Board member Terese Clark, Kenneth E. “Ken” Nwadike Jr (Free Hugs Guy), and Nicole Jon Sievers

Though Sievers brings years of study and thinking to the project, the spark to begin Stand for Courage came from a specific incident from—what probably comes as no surprise—an example of bullying on social media.

“A mother with three daughters handed me printed pages from a Facebook thread,” Sievers explains. “Cruel posts harassing a female high school student for having sex. Words shaming her and insulting her body.’”  

“As I read through, I kept thinking about the fact that the youth who most need to hear the anti-bullying message are those whose attention is the most challenging to attract. I thought about how one’s bullied brain stumbles neurologically. And my perspective backed up to consider the bystander and the bully all with neurological stress—needless suffering all around! I reluctantly kept reading. The collective verbal assault intensified with each post. It was harrowing and painful to absorb.”

“Sixty-four posts in, and there is Jenna,” says Sievers, “with a profile picture in her cheerleading outfit. Jenna wrote: ‘Stop! Who raised you? Her sexuality is none of your business. If you don’t all stop immediately—I’m going to de-friend every single one of you!’”

“A boy chimed in, ‘If I was that ugly I’d kill myself.’ Jenna texted back ‘Enough.’”

“Tears began pouring down my cheeks,” says Sievers. “It wasn’t a feeling—it was a knowing: The path forward. Jenna, the courageous bystander is the answer.” Stand For Courage ignited.

Creating a Culture of Compassion

Studies tell us that 90 percent of teens bully for one reason: peer attention. (The same might prove true of adults.) When we know what incentivizes a behavior, we can reverse the incentive and a shift in behavior will follow.

“We need to empower bystanders to recognize bullying and step into motion as a reflex,” Sievers states. “We need to celebrate bystanders caught, ‘doing the right thing.’”

Taking the initiative to do the right thing is much more difficult than most people will admit, no matter the scale of the problem. How many times have we known at a deep level that something is wrong and needs correcting? We can easily dismiss the feeling for the sake of not wanting to rock the boat—or worse, we want to personally avoid the consequences of acting. Stepping up can draw a damaging amount of attention to ourselves, and we may not even anticipate the emotional trauma it can bring. This sense of powerlessness often gets fed by some keyboard activism on social media which can ironically manifest in a display that looks and feels like bullying to those being addressed.

We seem to know inherently that there is something wrong with acting on our desire to dominate others, and yet we also have entrenched Social Darwinism.

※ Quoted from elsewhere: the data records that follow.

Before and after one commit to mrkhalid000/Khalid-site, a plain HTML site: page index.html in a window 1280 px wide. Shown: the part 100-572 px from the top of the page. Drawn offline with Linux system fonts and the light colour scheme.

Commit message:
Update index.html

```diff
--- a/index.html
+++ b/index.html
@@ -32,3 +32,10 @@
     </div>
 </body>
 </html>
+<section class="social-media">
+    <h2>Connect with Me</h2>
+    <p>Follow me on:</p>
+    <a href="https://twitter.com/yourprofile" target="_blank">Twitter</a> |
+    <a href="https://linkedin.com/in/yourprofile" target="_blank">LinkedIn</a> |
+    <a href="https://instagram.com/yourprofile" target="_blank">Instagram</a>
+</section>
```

In a sense, both the bully and the bully’s victim are carrying around similar baggage, and these dynamics serve as a mirror to a larger issue. Collectively we might just have the power to set an example of other possible ways to cope with this baggage.

Stand for Courage is about changing the paradigm, that kindness should dominate and be the vehicle to make that shift. We should not be okay with simply blending into the background as something terribly wrong goes on around us. In our often buried selves, we know better. SFC offers a solution that could just be revolutionary.

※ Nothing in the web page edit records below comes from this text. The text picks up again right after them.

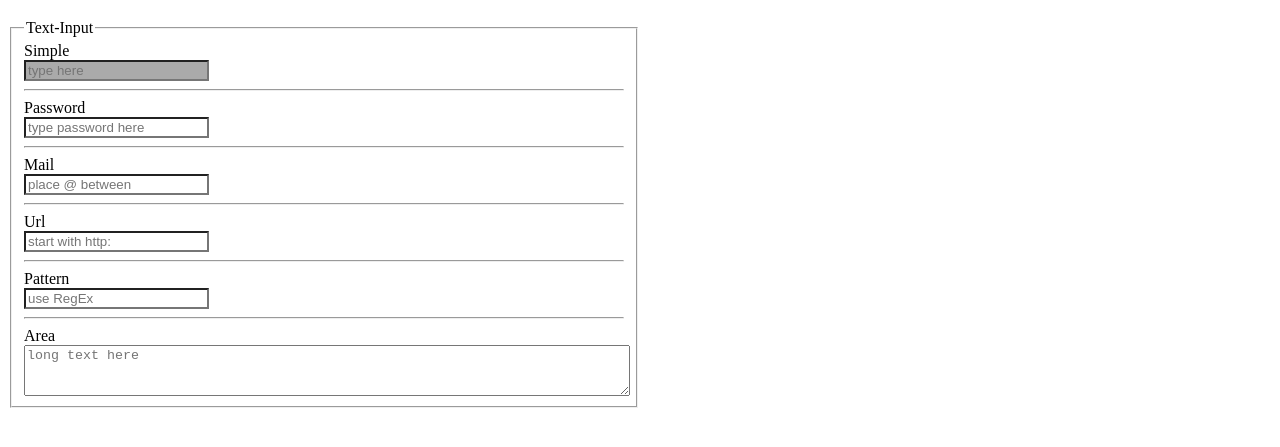
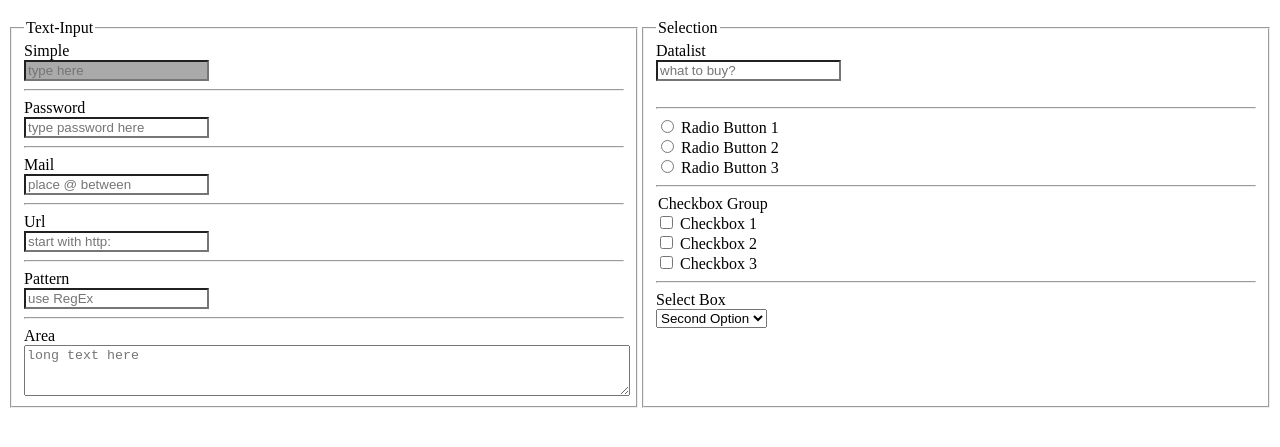
Before and after one commit to ElaFantaSia/EIA.II-WS-20-21, a plain HTML site: page Übung_03/FormElements.html in a window 1280 px wide. Shown: the part 69-516 px from the top of the page. Drawn offline with Linux system fonts and the light colour scheme.

Commit message:
Übung L03 aktualisieren

```diff
--- a/Übung_03/FormElements.html
+++ b/Übung_03/FormElements.html
@@ -31,7 +31,7 @@
 		<textarea name="Area" rows="3" placeholder="long text here"></textarea>
 	</fieldset>
 
-	<!-- <fieldset id="fsSelection">
+	<fieldset id="fsSelection">
 		<legend> Selection </legend>
 		Datalist
 		<input type="text" name="Datalist" list="options" placeholder="what to buy?"/>
@@ -69,7 +69,7 @@
 			<option value="option3">Third Option</option>
 			<option value="option4">Fourth Option</option>
 		</select>
-	</fieldset> -->
+	</fieldset>
 
 
 	<!-- <fieldset id="fsSpecial">
--- a/Übung_03/FormElements.js
+++ b/Übung_03/FormElements.js
@@ -14,7 +14,7 @@ var L03_FormElements;
     }
     function handleChange(_event) {
         let target = _event.target;
-        console.log();
+        console.log("Init");
         if (_event.type == "change")
             console.warn("Change: " + target.name + " = " + target.value, _event);
         else
--- a/Übung_03/FormElements.ts
+++ b/Übung_03/FormElements.ts
@@ -15,7 +15,7 @@ namespace L03_FormElements {
 
     function handleChange(_event: Event): void {
         let target: HTMLInputElement = <HTMLInputElement>_event.target;
-        console.log();
+        console.log("Init");
         if (_event.type == "change")
             console.warn("Change: " + target.name + " = " + target.value, _event);
         else
```
Also changed, not shown: 1 other file.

Fundraising with Courtney Love

An interesting detail about Nicole Jon Sievers is that Courtney Love happens to be her sister, and the two have combined efforts in support of SFC. Courtney Love will be selling special designer clothing items and donating a portion to the cause. The Courtney Love Closet Sale kicked off on Heroine this Thursday, December 6, 2018, at 12 noon EST. Read more about it here.

Follow SFC on Instagram and Facebook!

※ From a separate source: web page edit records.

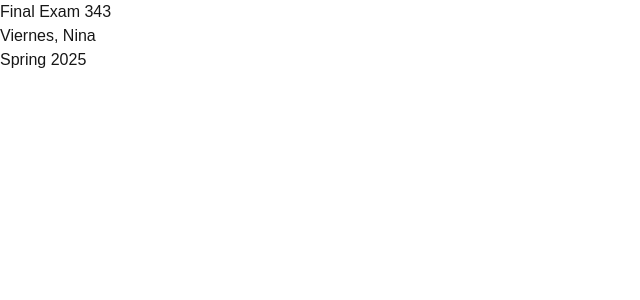
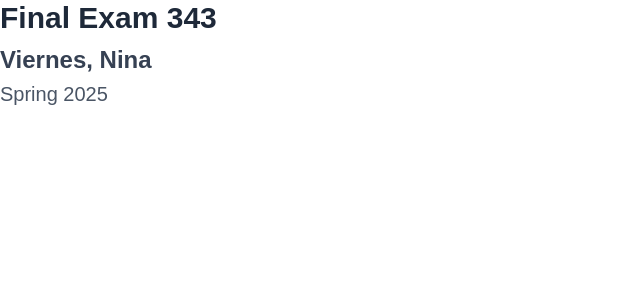
Before and after one commit to NinaViernes/final343, a Next.js app: page / in a window 1280 px wide. Shown: the top 300 px of the page, without its empty margins (0-640 px from the left). Built offline with nearby package versions, Linux system fonts and the light colour scheme.

Commit message:
added styling

```diff
--- a/src/app/page.jsx
+++ b/src/app/page.jsx
@@ -1,10 +1,9 @@
 export default function Home() {
   return (
     <>
-      <h1>Final Exam 343</h1>
-      <h2>Viernes, Nina</h2>
-      <h3>Spring 2025</h3>
-
+      <h1 className="text-3xl font-bold text-gray-800 mb-2">Final Exam 343</h1>
+      <h2 className="text-2xl font-semibold text-gray-700 mb-1">Viernes, Nina</h2>
+      <h3 className="text-xl text-gray-600">Spring 2025</h3>
     </>
-  );
+  )
 }
```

Sarah Caples has lived in Seattle since 2004 working as a fashion stylist for private clients. Sarah launched an art and society blog in 2008, along with a monthly salon at The Sorrento Hotel, which ran until June 2012. As executive editor of, Caples hopes to cultivate an informed dialog about regional culture and bring people of diverse backgrounds together in support of nonprofits, artists and community builders.